|LETTER FROM THE PRIME MINISTER
OF SRI LANKA
22 April 2003
With the first anniversary of the permanent Ceasefire Agreement,
I wanted to write to you to tell you a little about the Peace
Process and what I see for the future of Sri Lanka.
It is now over a year since the fighting stopped in our twenty-year
war. That should be a cause for celebration as many lives have
been saved in the process. I think it important to stress that
as yet we do not have peace; nevertheless we have a ceasefire
which is giving the parties time to talk and try to resolve their
I won't go into the reasons behind the conflict, but I would
say that it is the aim of this Government to create a free, fair
and equal society where everyone, whatever their religion or ethnicity,
can live in peace and prosperity. I should also stress that it
is our clear position within the negotiations that we wish to
create one nation from what is at present; a divided country.
The LTTE understand that and so do most people. However, some
people are suggesting otherwise, I hope that if you hear any suggestions
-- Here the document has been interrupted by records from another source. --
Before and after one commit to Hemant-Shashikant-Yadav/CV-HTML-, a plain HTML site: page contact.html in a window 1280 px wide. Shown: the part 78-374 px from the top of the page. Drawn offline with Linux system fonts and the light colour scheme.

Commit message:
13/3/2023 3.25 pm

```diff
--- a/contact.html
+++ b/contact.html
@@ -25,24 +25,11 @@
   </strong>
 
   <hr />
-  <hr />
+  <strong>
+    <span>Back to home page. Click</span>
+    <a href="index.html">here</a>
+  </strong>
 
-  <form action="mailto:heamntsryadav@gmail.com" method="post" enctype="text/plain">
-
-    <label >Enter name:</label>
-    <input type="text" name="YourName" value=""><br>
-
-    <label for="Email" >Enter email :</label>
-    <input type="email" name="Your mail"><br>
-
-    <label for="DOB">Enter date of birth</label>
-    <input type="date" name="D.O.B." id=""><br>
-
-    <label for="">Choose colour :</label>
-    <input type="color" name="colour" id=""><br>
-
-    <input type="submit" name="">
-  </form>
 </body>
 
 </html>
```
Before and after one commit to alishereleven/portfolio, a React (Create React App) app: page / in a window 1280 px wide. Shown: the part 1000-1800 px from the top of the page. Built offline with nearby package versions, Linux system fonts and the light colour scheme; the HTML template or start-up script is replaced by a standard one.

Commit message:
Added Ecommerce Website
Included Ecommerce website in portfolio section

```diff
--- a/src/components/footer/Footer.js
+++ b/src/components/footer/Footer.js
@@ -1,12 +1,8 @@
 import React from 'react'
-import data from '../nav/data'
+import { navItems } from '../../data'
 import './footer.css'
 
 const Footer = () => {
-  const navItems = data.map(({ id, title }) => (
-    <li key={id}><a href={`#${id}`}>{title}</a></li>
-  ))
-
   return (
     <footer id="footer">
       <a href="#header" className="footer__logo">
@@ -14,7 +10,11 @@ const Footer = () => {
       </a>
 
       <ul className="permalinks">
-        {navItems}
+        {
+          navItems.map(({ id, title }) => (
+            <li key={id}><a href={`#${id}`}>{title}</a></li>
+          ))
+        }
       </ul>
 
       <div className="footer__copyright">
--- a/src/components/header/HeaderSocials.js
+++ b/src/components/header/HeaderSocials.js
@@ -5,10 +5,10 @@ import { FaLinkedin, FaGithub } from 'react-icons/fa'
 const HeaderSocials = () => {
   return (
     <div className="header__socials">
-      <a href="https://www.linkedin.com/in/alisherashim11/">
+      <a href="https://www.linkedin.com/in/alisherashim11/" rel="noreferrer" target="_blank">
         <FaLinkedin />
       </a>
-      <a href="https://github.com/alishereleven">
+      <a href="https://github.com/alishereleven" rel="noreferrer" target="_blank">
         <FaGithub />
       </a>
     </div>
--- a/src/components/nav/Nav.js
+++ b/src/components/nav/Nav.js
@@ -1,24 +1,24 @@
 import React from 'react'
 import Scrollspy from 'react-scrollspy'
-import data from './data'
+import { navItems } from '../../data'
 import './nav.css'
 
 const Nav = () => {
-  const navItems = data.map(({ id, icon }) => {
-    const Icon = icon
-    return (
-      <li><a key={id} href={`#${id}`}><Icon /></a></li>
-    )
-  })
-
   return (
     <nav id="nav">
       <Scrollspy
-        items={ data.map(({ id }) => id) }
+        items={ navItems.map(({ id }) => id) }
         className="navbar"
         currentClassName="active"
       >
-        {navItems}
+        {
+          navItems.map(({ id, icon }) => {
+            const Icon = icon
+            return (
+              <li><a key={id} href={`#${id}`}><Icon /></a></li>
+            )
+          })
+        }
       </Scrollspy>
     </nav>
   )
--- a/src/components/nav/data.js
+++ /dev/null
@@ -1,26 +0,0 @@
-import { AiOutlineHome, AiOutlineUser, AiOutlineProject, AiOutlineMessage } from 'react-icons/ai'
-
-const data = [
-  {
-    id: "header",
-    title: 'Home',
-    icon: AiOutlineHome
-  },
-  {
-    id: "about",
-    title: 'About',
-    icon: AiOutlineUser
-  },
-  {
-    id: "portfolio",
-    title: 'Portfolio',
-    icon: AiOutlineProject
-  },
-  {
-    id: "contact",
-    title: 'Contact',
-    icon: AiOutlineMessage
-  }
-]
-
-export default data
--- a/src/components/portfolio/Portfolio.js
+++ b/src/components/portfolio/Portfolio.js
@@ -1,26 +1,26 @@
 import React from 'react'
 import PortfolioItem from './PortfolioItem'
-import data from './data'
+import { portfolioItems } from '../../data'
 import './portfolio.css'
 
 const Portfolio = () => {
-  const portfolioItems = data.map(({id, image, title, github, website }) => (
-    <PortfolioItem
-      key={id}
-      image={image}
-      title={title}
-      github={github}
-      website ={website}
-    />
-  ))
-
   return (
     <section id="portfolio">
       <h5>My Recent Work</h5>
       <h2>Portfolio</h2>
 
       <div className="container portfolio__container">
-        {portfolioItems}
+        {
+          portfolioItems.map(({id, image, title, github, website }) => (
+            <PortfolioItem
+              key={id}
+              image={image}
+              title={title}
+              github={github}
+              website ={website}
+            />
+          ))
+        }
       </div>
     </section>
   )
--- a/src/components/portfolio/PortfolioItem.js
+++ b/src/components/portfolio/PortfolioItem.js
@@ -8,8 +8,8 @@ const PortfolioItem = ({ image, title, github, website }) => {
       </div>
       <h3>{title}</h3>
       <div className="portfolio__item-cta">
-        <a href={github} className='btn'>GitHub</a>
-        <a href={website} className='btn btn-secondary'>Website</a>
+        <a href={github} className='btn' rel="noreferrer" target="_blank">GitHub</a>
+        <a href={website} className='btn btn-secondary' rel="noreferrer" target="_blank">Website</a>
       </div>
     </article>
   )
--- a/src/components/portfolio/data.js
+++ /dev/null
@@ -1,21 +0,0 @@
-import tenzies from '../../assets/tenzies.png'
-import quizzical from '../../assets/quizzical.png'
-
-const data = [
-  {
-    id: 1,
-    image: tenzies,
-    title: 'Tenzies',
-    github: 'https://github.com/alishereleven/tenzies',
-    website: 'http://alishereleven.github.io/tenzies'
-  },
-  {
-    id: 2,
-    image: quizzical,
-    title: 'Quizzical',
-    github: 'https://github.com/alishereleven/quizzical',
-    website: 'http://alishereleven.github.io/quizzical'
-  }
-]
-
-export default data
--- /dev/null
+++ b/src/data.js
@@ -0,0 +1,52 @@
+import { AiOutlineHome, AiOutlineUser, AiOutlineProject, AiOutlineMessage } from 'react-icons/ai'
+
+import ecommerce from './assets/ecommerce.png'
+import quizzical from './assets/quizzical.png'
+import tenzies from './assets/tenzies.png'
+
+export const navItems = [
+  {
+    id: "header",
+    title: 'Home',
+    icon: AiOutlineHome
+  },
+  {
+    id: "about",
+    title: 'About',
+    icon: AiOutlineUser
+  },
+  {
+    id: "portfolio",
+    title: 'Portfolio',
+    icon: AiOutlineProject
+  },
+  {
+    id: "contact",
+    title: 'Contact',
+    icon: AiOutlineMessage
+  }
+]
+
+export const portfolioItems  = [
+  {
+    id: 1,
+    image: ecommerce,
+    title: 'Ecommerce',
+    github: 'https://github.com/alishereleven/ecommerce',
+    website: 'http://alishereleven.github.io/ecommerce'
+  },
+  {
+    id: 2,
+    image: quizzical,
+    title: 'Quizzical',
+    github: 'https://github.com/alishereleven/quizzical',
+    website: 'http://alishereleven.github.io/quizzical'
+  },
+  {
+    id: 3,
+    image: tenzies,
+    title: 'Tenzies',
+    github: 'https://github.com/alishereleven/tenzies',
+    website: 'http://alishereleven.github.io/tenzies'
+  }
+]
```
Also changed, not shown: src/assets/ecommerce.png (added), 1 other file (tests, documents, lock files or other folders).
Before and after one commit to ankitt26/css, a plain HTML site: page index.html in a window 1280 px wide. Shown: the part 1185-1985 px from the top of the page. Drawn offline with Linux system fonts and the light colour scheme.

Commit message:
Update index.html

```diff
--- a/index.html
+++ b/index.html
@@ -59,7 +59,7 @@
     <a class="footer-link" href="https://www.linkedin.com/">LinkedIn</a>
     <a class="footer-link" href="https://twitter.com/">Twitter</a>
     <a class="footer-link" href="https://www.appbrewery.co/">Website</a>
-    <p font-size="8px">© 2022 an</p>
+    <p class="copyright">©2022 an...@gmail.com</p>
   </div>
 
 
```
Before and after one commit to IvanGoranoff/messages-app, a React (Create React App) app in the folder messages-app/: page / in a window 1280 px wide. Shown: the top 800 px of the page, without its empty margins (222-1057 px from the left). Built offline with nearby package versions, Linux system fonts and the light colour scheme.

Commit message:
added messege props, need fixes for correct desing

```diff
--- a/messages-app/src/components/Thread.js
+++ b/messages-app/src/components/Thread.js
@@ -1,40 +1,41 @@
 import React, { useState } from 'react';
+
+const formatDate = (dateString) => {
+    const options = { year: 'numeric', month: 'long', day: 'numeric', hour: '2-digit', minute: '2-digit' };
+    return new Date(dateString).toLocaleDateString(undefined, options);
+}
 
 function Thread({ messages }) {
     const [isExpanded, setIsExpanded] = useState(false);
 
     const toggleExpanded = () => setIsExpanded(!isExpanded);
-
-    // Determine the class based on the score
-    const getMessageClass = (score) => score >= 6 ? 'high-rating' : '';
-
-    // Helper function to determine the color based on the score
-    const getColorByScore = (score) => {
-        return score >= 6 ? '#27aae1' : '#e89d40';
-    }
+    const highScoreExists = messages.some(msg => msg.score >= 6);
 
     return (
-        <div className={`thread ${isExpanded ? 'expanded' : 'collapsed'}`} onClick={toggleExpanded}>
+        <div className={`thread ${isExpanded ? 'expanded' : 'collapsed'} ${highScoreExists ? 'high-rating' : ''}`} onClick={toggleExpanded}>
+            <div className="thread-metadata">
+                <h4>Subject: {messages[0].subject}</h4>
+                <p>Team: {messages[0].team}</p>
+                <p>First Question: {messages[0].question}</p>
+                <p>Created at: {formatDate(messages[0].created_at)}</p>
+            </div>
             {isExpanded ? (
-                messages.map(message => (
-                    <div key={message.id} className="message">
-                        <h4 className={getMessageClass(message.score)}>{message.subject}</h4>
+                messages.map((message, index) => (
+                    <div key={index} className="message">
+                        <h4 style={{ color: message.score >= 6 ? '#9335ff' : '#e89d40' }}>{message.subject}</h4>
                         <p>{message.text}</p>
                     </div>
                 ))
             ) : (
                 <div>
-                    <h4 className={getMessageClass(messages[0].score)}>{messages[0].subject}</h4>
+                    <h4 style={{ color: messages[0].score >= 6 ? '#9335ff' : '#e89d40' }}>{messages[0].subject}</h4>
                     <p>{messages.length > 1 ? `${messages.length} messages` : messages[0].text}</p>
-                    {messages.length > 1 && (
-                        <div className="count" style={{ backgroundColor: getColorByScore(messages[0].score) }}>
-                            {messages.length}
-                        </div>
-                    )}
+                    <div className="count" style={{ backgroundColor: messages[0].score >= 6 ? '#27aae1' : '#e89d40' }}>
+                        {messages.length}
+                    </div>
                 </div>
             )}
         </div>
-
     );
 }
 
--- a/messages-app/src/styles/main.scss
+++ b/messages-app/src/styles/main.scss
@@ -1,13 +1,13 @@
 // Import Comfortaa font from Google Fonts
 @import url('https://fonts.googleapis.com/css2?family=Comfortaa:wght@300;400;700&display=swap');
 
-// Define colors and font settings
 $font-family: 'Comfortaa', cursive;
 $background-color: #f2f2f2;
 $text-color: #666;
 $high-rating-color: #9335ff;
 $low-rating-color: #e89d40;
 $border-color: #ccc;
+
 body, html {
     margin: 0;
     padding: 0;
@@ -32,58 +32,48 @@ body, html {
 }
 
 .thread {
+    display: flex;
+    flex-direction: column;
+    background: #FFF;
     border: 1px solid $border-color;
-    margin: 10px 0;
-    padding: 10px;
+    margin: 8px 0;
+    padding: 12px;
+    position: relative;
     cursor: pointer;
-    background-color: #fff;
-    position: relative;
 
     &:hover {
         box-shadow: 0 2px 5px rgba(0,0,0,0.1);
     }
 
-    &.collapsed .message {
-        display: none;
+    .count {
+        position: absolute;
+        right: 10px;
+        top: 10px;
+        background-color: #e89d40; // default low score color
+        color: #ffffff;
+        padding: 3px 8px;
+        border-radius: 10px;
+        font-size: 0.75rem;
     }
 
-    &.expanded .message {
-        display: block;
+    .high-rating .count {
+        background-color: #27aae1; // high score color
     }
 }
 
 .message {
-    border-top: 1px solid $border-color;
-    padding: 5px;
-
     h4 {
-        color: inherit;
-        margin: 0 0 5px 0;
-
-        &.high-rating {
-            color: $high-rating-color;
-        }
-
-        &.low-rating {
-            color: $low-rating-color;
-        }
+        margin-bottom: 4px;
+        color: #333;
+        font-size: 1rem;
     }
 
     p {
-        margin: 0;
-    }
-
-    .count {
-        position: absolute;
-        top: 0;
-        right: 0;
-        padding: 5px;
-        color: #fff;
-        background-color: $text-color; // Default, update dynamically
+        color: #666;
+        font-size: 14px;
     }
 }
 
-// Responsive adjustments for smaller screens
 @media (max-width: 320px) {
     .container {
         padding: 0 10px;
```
to the contrary that you correct them immediately. Nevertheless,
we have many challenges along the way. I do not anticipate that
peace will come quickly. We have much work to do, to rebuild trust
between the two sides in the conflict. That is what we have spent
much of our time doing over the past year. Whilst I acknowledge
that the Ceasefire Agreement was not a perfect document, it has
given us the opportunity to stop the killings and to talk. Had
we aimed for a perfect document it could have taken months, even
years. Whereas what we have is a working document that starts
the process of building understanding on both sides, whilst obliging
both sides to do certain trust-building measures.
There have been infringements of the ceasefire agreement and
that is a cause for concern. What we need to do and are doing,
is to tackle each of those infringements in the peace negotiations
and to find ways of resolving those problems. Questions such as
child conscription and extortion have to be dealt with; and in
the recent talks, the LTTE gave an undertaking to deal with these
matters with the help of UNICEF.
We have spent much time talking about rebuilding our country
after the war. In the North and the East we have a shattered economy.
We have to resettle nearly one million people, rebuild their homes,
remove the mines, and provide schools and hospitals for the people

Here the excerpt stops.